[Before-and-after change data]
┌────────

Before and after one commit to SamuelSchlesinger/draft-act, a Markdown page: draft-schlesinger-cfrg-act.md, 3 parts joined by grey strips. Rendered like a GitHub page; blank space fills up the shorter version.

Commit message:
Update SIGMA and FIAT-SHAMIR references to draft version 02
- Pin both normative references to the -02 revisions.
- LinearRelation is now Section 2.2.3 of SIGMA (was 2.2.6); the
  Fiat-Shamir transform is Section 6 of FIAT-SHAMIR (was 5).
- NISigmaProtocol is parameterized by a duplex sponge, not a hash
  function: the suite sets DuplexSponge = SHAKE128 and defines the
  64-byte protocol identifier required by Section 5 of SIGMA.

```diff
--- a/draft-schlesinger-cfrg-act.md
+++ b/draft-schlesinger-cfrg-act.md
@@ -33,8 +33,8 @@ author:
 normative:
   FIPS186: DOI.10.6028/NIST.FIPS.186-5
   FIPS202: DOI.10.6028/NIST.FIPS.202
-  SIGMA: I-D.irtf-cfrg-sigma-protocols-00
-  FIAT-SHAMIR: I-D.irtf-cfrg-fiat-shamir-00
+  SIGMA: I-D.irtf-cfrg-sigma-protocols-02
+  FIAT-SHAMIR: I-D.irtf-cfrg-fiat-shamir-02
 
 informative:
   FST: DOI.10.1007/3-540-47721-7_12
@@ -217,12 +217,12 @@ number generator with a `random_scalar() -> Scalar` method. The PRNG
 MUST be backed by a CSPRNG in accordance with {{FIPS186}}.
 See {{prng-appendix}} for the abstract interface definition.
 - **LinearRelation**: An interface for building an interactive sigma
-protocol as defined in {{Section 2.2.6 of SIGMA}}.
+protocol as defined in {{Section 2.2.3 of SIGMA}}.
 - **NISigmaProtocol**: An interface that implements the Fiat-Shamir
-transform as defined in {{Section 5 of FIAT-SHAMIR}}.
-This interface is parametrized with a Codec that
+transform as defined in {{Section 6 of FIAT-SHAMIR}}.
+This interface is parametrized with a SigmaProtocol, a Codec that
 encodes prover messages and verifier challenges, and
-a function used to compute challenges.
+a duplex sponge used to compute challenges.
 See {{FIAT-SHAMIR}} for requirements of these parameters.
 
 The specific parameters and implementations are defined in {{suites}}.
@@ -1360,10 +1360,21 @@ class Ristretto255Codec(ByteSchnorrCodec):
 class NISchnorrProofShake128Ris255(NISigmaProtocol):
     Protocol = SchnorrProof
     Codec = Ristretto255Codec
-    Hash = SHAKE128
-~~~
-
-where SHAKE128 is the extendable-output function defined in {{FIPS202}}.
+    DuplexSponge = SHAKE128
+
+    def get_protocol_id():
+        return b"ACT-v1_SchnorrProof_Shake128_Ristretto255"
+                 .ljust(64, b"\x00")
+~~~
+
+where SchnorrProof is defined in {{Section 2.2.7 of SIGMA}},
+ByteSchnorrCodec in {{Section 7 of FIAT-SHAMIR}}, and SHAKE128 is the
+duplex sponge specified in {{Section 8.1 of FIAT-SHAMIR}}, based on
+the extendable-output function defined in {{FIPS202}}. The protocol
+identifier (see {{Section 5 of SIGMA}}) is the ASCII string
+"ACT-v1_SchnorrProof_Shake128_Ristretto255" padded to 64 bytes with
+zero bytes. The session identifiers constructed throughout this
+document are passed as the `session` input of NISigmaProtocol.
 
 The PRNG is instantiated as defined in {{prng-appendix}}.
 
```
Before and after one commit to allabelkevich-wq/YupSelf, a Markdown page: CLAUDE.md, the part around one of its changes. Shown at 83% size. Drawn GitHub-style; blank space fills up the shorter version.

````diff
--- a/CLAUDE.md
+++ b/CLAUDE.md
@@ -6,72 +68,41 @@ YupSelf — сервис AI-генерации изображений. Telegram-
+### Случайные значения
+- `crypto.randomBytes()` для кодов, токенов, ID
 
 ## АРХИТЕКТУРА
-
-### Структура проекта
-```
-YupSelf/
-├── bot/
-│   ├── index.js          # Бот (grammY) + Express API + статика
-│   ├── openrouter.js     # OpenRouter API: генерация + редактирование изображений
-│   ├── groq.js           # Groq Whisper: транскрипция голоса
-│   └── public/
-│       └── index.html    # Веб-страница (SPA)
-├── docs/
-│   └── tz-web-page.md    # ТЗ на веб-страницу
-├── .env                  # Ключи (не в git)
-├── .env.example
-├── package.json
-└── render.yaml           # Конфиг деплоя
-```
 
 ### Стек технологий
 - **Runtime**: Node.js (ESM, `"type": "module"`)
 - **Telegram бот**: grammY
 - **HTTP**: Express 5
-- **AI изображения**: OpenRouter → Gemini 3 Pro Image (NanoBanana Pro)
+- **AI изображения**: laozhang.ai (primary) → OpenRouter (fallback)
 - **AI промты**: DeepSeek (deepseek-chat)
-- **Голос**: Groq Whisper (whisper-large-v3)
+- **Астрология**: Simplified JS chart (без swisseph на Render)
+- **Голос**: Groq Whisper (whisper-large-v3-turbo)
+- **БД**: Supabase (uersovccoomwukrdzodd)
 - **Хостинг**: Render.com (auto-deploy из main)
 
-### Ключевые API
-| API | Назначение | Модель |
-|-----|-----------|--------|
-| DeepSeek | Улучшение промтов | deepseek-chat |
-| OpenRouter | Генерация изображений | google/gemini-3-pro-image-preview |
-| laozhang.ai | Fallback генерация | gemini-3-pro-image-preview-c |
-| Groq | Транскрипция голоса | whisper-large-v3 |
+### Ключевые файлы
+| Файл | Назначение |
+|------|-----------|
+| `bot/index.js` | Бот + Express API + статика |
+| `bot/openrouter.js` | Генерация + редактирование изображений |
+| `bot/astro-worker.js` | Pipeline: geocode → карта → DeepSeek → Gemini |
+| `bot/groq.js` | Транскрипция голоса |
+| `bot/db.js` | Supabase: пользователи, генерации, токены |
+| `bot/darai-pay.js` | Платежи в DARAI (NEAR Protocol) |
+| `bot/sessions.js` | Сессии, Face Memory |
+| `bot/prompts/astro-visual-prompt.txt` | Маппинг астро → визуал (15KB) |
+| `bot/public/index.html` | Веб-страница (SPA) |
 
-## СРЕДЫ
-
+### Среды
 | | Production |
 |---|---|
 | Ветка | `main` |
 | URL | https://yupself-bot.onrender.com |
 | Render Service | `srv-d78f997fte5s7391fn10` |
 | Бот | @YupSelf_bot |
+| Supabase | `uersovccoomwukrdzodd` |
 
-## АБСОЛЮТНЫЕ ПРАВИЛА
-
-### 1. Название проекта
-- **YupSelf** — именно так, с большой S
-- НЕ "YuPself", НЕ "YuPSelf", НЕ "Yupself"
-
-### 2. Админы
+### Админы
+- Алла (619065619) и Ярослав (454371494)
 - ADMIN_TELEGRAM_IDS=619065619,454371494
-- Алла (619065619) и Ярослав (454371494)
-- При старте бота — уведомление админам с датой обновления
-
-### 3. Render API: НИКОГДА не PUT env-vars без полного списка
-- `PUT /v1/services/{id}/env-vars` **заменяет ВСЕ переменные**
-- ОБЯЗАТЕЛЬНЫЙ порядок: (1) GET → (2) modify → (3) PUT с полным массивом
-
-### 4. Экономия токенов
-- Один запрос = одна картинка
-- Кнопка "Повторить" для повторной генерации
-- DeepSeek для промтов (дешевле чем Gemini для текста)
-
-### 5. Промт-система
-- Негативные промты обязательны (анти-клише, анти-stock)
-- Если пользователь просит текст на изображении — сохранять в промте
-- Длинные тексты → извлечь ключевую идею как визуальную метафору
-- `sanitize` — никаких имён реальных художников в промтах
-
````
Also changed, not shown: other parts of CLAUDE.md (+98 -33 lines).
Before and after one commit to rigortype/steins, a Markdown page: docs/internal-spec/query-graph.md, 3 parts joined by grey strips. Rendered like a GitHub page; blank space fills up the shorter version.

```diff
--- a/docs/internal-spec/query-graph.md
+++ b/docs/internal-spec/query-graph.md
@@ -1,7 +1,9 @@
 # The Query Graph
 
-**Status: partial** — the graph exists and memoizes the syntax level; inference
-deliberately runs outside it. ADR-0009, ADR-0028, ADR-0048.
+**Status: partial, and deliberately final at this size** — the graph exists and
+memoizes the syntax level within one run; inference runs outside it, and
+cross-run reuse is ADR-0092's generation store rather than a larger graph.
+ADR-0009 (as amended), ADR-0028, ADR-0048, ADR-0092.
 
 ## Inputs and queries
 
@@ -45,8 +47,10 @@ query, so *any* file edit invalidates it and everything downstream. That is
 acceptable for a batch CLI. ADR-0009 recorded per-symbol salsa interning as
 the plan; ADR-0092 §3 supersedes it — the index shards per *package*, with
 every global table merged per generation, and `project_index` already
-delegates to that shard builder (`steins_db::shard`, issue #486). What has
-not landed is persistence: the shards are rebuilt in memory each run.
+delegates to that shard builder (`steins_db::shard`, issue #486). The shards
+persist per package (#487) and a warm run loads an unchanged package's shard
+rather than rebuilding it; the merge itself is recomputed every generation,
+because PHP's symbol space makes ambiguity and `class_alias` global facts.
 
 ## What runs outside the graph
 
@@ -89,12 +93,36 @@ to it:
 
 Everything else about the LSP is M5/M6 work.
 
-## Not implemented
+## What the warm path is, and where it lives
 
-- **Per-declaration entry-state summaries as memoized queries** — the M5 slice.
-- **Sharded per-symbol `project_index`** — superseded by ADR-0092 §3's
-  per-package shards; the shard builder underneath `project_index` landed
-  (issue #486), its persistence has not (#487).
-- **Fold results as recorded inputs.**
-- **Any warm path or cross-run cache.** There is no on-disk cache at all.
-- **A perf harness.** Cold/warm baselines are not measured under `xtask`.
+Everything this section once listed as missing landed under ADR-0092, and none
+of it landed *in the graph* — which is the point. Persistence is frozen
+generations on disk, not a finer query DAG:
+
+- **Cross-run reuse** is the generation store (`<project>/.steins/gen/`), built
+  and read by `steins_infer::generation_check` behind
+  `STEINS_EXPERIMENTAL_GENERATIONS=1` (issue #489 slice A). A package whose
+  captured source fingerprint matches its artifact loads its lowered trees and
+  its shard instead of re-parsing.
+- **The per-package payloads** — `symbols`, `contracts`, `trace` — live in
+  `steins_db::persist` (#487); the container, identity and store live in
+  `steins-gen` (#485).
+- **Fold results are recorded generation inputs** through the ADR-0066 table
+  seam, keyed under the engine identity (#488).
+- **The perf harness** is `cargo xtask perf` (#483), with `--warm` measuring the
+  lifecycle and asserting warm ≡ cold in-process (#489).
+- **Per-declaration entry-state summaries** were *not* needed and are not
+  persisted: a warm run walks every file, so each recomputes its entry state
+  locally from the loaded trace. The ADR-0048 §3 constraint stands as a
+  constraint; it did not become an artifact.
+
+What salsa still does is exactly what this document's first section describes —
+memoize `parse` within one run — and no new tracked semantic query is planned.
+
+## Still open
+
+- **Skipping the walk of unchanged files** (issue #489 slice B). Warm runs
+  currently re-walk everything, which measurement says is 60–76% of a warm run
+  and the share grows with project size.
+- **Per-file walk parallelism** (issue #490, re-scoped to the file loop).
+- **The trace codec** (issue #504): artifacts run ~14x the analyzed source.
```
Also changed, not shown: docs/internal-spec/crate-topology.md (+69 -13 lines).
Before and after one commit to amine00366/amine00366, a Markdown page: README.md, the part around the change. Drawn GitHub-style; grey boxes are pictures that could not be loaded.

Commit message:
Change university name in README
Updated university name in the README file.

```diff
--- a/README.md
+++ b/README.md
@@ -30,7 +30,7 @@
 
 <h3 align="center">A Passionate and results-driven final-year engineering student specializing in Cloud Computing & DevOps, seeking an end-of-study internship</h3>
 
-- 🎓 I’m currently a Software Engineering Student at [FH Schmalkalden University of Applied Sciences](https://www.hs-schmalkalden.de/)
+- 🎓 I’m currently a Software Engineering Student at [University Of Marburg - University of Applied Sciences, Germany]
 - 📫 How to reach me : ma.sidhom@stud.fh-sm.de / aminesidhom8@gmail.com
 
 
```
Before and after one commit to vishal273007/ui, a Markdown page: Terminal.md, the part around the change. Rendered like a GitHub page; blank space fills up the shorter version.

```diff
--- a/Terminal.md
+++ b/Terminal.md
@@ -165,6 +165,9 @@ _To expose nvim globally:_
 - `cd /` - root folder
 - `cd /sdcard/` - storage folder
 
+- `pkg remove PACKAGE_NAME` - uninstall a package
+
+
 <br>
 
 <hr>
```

└────────

*EXERCISE AIM*.
Please tally the lines above that include the word "interface" and answer with the number by itself.

*EXERCISE SOLUTION*.
5